The answer is yes, and probably not.
While it's true that air flow prevents pollutants like dust and mold from reaching unhealthy levels, a leaky home provides no assurance that indoor air pollutants are properly eradicated: during periods of calm weather with no wind, for example, air can sit stagnant in a leaky home for days. On the other hand, during a windy day in the winter, a leaky home effectually needs to be re-heated from scratch every few hours, which is a waste of both energy and money. So the best way to ensure that a home is both healthy, safe, and energy efficient is to air seal the home as well as possible, and to pair air sealing efforts with increased mechanical ventilation to make sure that air cycles in and out of the house at a healthy and consistent rate.

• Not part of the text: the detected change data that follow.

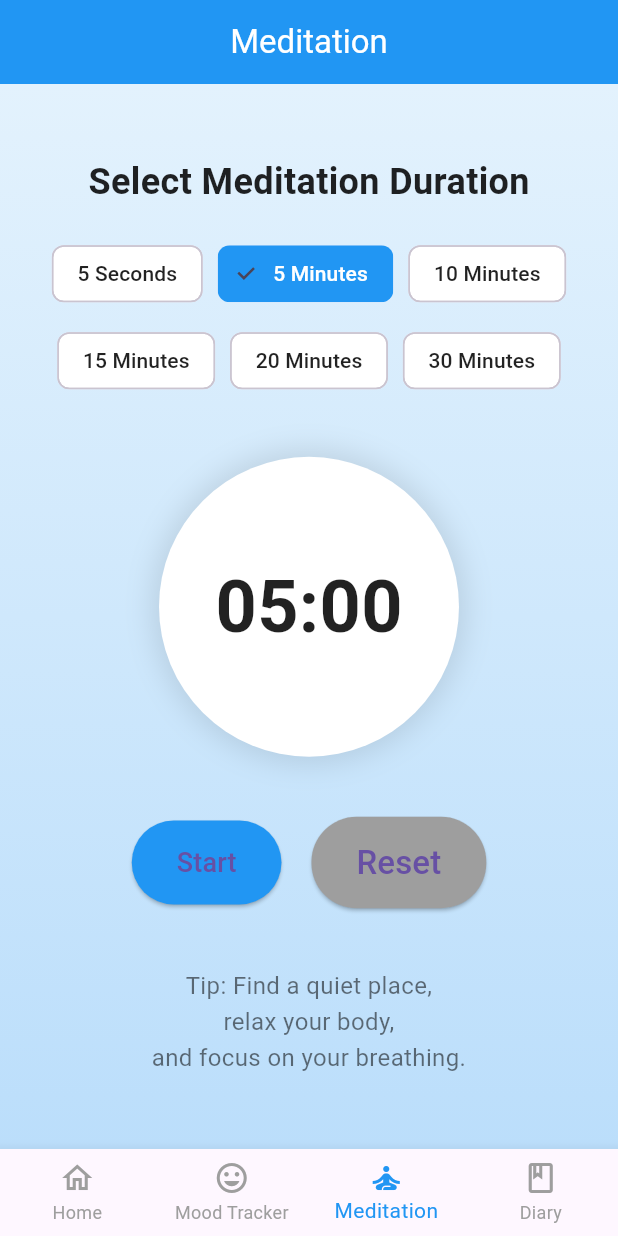
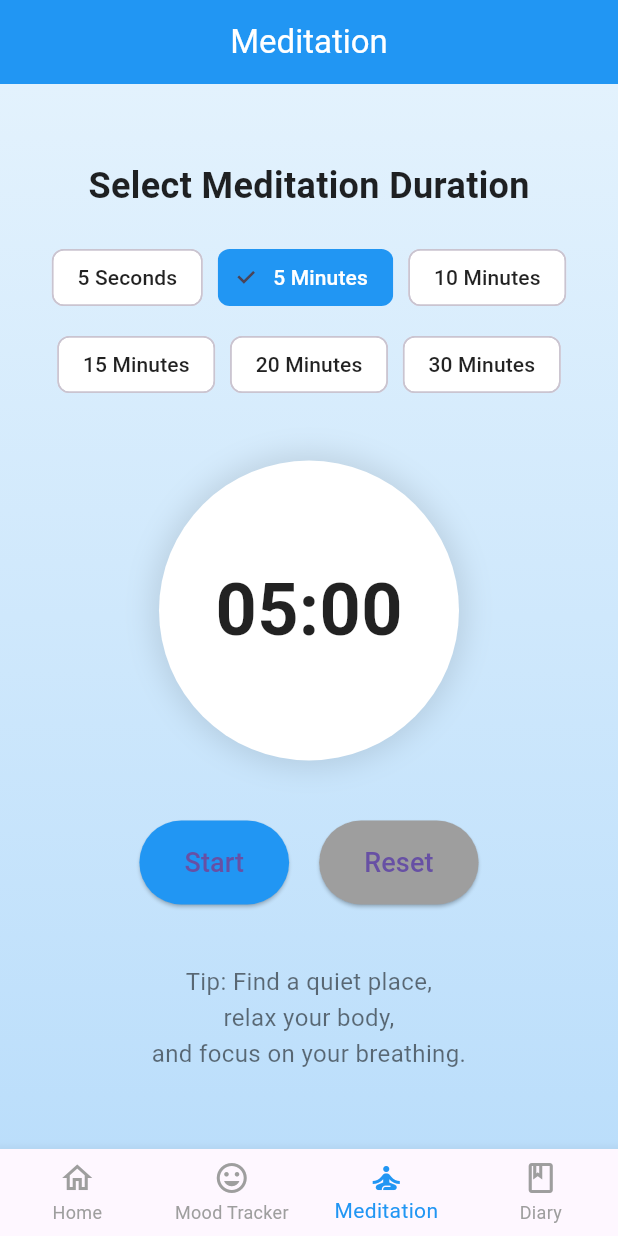
Before and after one commit to ikl7895/app, a Flutter app: the screen it shows after launch, item 3 of the bottom bar chosen, on a phone screen of 412 x 824 dp. Run offline on Flutter 3.47's test engine with Material 3 defaults, Android fonts, the phone set to English and light mode, and no system bars; our stand-ins replace shared_preferences; missing offline and left inert: dialog_flowtter.

Commit message:
Update meditation_screen.dart

```diff
--- a/app/lib/screens/meditation_screen.dart
+++ b/app/lib/screens/meditation_screen.dart
@@ -220,7 +220,7 @@ class _MeditationScreenState extends State<MeditationScreen> {
                       ),
                       child: const Text(
                         'Reset',
-                        style: TextStyle(fontSize: 22),
+                        style: TextStyle(fontSize: 18),
                       ),
                     ),
                   ],
```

We almost always recommend a hear recovery ventilator (HRV) or energy recovery ventilator (ERV), even for old and leaky homes, as they are a far more reliable source of ventilation than the natural ebbs and flows of air that enter the home through the basement and other air leaks. Even if you happen to live in an old 1700's cape or farmhouse, a heat recovery ventilator can be a wise choice, as they are typically more cost effective than dehumidifiers and safer than bath fans and range hoods.
Ventilation standards like ASHRAE 62.2 are largely designed for newer, very energy efficient buildings that have very little air leakage. Still, they can be a good guideline for achieving healthy ventilation and safe indoor air quality in any building. Our process takes into account ASHRAE and other guidelines (including the EPA's recommendation of an air change rate of .35 ACH) while performing building performance upgrades to ensure that your home is safe and healthy.
The best thing you can do as a homeowner to ensure that your home is as energy efficient and as healthy as possible is to talk to your home energy auditor about where you should focus your home improvement efforts. But as a basic premise, as the mantra goes, "seal tight, and ventilate right."